# What is needed
Read the data below. Every line holding the string "form" must be copied.

##### Working data

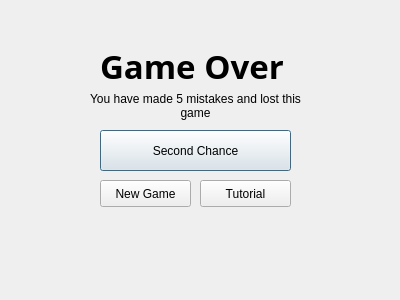
Before: the Qt Designer form gameoverdialog.ui in Ashley00/A8SodukoGame, drawn with Qt 5.
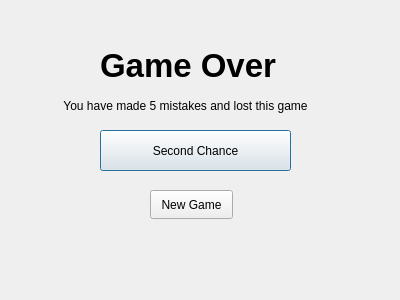
After: the same form once the commit is applied.

What changed in the file:
```diff
--- a/gameoverdialog.ui
+++ b/gameoverdialog.ui
@@ -24,7 +24,6 @@
    </property>
    <property name="font">
     <font>
-     <family>Montserrat Alternates</family>
      <pointsize>25</pointsize>
      <bold>true</bold>
     </font>
@@ -36,9 +35,9 @@
   <widget class="QLabel" name="label_2">
    <property name="geometry">
     <rect>
-     <x>80</x>
+     <x>60</x>
      <y>70</y>
-     <width>231</width>
+     <width>251</width>
      <height>71</height>
     </rect>
    </property>
@@ -48,9 +47,6 @@
    <property name="alignment">
     <set>Qt::AlignCenter</set>
    </property>
-   <property name="wordWrap">
-    <bool>true</bool>
-   </property>
   </widget>
   <widget class="QPushButton" name="secondChanceBtn">
    <property name="geometry">
@@ -68,29 +64,16 @@
   <widget class="QPushButton" name="newGameBtn">
    <property name="geometry">
     <rect>
-     <x>100</x>
-     <y>180</y>
-     <width>91</width>
-     <height>27</height>
+     <x>150</x>
+     <y>190</y>
+     <width>83</width>
+     <height>29</height>
     </rect>
    </property>
    <property name="text">
     <string>New Game</string>
    </property>
   </widget>
-  <widget class="QPushButton" name="tutorialBtn">
-   <property name="geometry">
-    <rect>
-     <x>200</x>
-     <y>180</y>
-     <width>91</width>
-     <height>27</height>
-    </rect>
-   </property>
-   <property name="text">
-    <string>Tutorial</string>
-   </property>
-  </widget>
  </widget>
  <resources/>
  <connections/>
```
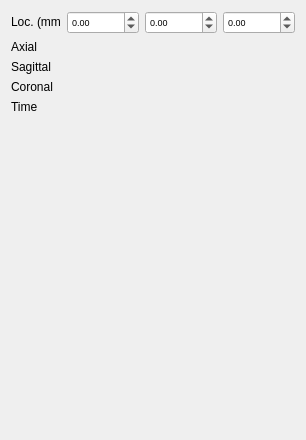
MITK/MITK, file Plugins/org.mitk.gui.qt.imagenavigator/src/internal/QmitkImageNavigatorViewControls.ui: the form before one commit.
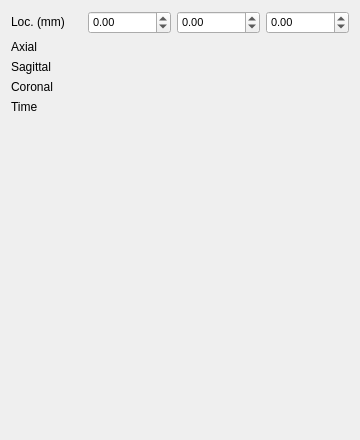
The form after the commit. Custom widgets are drawn as their Qt base class.

Commit message: no more clipped "Loc. (mm)"

```diff
--- a/Plugins/org.mitk.gui.qt.imagenavigator/src/internal/QmitkImageNavigatorViewControls.ui
+++ b/Plugins/org.mitk.gui.qt.imagenavigator/src/internal/QmitkImageNavigatorViewControls.ui
@@ -6,7 +6,7 @@
    <rect>
     <x>0</x>
     <y>0</y>
-    <width>296</width>
+    <width>360</width>
     <height>440</height>
    </rect>
   </property>
@@ -102,7 +102,7 @@
      </property>
      <property name="font">
       <font>
-       <pointsize>7</pointsize>
+       <pointsize>8</pointsize>
       </font>
      </property>
      <property name="keyboardTracking">
@@ -161,17 +161,11 @@
    <item row="0" column="0">
     <widget class="QLabel" name="m_LocationLabel">
      <property name="sizePolicy">
-      <sizepolicy hsizetype="Minimum" vsizetype="Fixed">
+      <sizepolicy hsizetype="Preferred" vsizetype="Fixed">
        <horstretch>0</horstretch>
        <verstretch>0</verstretch>
       </sizepolicy>
      </property>
-     <property name="maximumSize">
-      <size>
-       <width>50</width>
-       <height>16777215</height>
-      </size>
-     </property>
      <property name="text">
       <string>Loc. (mm)</string>
      </property>
@@ -187,7 +181,7 @@
      </property>
      <property name="font">
       <font>
-       <pointsize>7</pointsize>
+       <pointsize>8</pointsize>
       </font>
      </property>
      <property name="keyboardTracking">
@@ -214,7 +208,7 @@
      </property>
      <property name="font">
       <font>
-       <pointsize>7</pointsize>
+       <pointsize>8</pointsize>
       </font>
      </property>
      <property name="keyboardTracking">
```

##########

# Task answer
Before: the Qt Designer form gameoverdialog.ui in Ashley00/A8SodukoGame, drawn with Qt 5.
After: the same form once the commit is applied.
MITK/MITK, file Plugins/org.mitk.gui.qt.imagenavigator/src/internal/QmitkImageNavigatorViewControls.ui: the form before one commit.
The form after the commit. Custom widgets are drawn as their Qt base class.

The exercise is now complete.